This workshop explores our current undertaking: creating an accessible, enduring website that collates, showcases, and sustains the highs and lows of the last three years.
More often than not, sharing public humanities projects with larger audiences depends on the distribution and preservation of information online. And yet, when we are looking to memorialize these projects for future cohorts and community members, how should we imagine the design and role of the website itself? In the Zip Code Memory Project’s final active year, our objectives are not only to continue the larger, outstanding effort of remembering COVID-19, but to memorialize ZCMP itself.
Meg Jianing Zhang (PhD Candidate, Department of Latin American and Iberian Cultures)
Project: Zip Code Memory Project
The Zip Code Memory Project (ZCMP) seeks to find community-based ways to memorialize the devastating losses resulting from the Coronavirus pandemic while also acknowledging its radically differential effects on Upper New York City neighborhoods. Through a series of art-based workshops, public events, social media platforms, and a performance/exhibition at the Cathedral of St John the Divine, community members re-imagine zip codes not as zones of separation, but as interrelated spaces for connectivity and mutual care.
This workshop is presented as part of the Public Humanities Skills Workshops, a series of sessions that connect graduate fellows and the public with skills, methods, and strategies to engage in the interdisciplinary field of the Public Humanities. These workshops are hosted by the Public Humanities Initiative and open to all.
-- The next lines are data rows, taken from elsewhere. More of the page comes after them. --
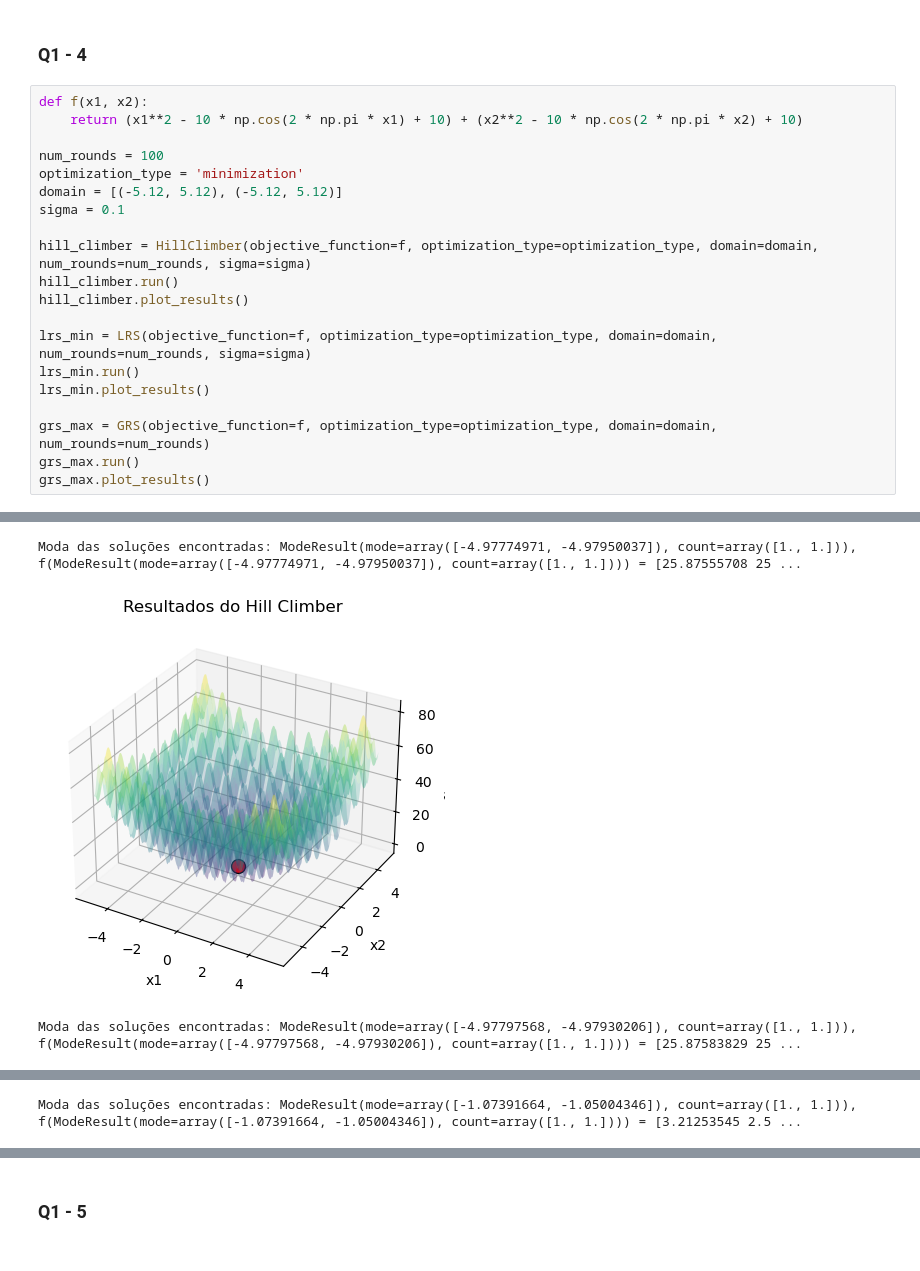
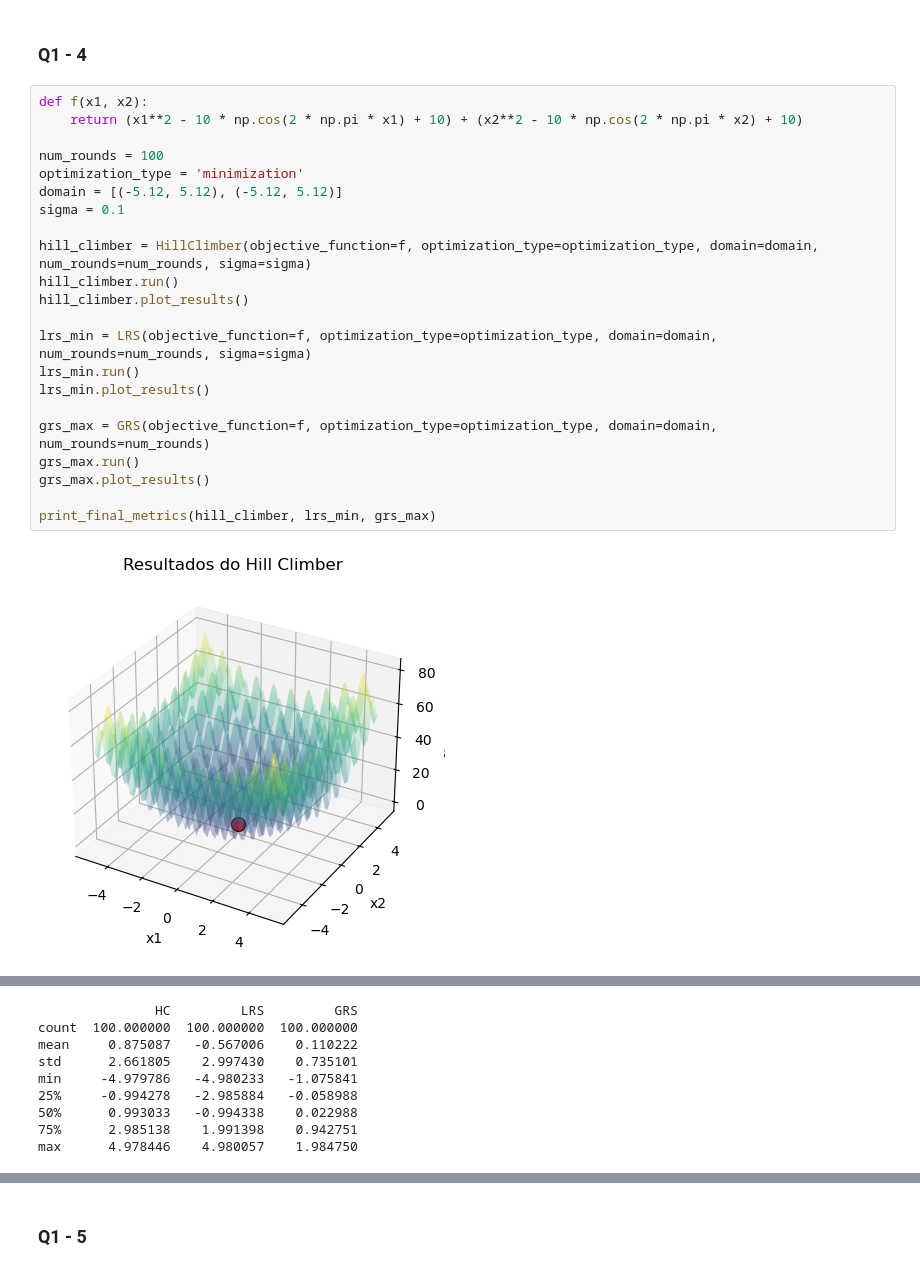
Before and after one commit to clys-man/av3, a Jupyter notebook: main.ipynb, the cells around one changed output, grey strips where cells are left out. Cells and saved outputs as stored; diff of their text form.

```diff
--- a/main.ipynb
+++ b/main.ipynb
@@ -300,21 +334,24 @@ Moda das soluções encontradas: ModeResult(mode=array([-1.07755953, -1.00490903
 # %%
 def f(x1, x2):
     return (x1**2 - 10 * np.cos(2 * np.pi * x1) + 10) + (x2**2 - 10 * np.cos(2 * np.pi * x2) + 10)
 
 num_rounds = 100
 optimization_type = 'minimization'
 domain = [(-5.12, 5.12), (-5.12, 5.12)]
 sigma = 0.1
 
 hill_climber = HillClimber(objective_function=f, optimization_type=optimization_type, domain=domain, num_rounds=num_rounds, sigma=sigma)
 hill_climber.run()
 hill_climber.plot_results()
 
 lrs_min = LRS(objective_function=f, optimization_type=optimization_type, domain=domain, num_rounds=num_rounds, sigma=sigma)
 lrs_min.run()
 lrs_min.plot_results()
 
 grs_max = GRS(objective_function=f, optimization_type=optimization_type, domain=domain, num_rounds=num_rounds)
 grs_max.run()
 grs_max.plot_results()
+
+print_final_metrics(hill_climber, lrs_min, grs_max)
 # %% [output]
+[figure]
@@ -321,3 +360,9 @@ grs_max.plot_results()
-Moda das soluções encontradas: ModeResult(mode=array([-4.97774971, -4.97950037]), count=array([1., 1.])), f(ModeResult(mode=array([-4.97774971, -4.97950037]), count=array([1., 1.]))) = [25.87555708 25 ...
+               HC         LRS         GRS
+count  100.000000  100.000000  100.000000
+mean     0.875087   -0.567006    0.110222
+std      2.661805    2.997430    0.735101
+min     -4.979786   -4.980233   -1.075841
+25%     -0.994278   -2.985884   -0.058988
+50%      0.993033   -0.994338    0.022988
+75%      2.985138    1.991398    0.942751
+max      4.978446    4.980057    1.984750
-[figure]
-Moda das soluções encontradas: ModeResult(mode=array([-4.97797568, -4.97930206]), count=array([1., 1.])), f(ModeResult(mode=array([-4.97797568, -4.97930206]), count=array([1., 1.]))) = [25.87583829 25 ...
@@ -325 +368,0 @@ Moda das soluções encontradas: ModeResult(mode=array([-4.97797568, -4.97930206
-Moda das soluções encontradas: ModeResult(mode=array([-1.07391664, -1.05004346]), count=array([1., 1.])), f(ModeResult(mode=array([-1.07391664, -1.05004346]), count=array([1., 1.]))) = [3.21253545 2.5 ...
```
Also changed, not shown: parts of 12 cells of this notebook, 1 other file.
Advanced registration is required.
Please email [email protected] to request disability accommodations. Advance notice is necessary to arrange for some accessibility needs.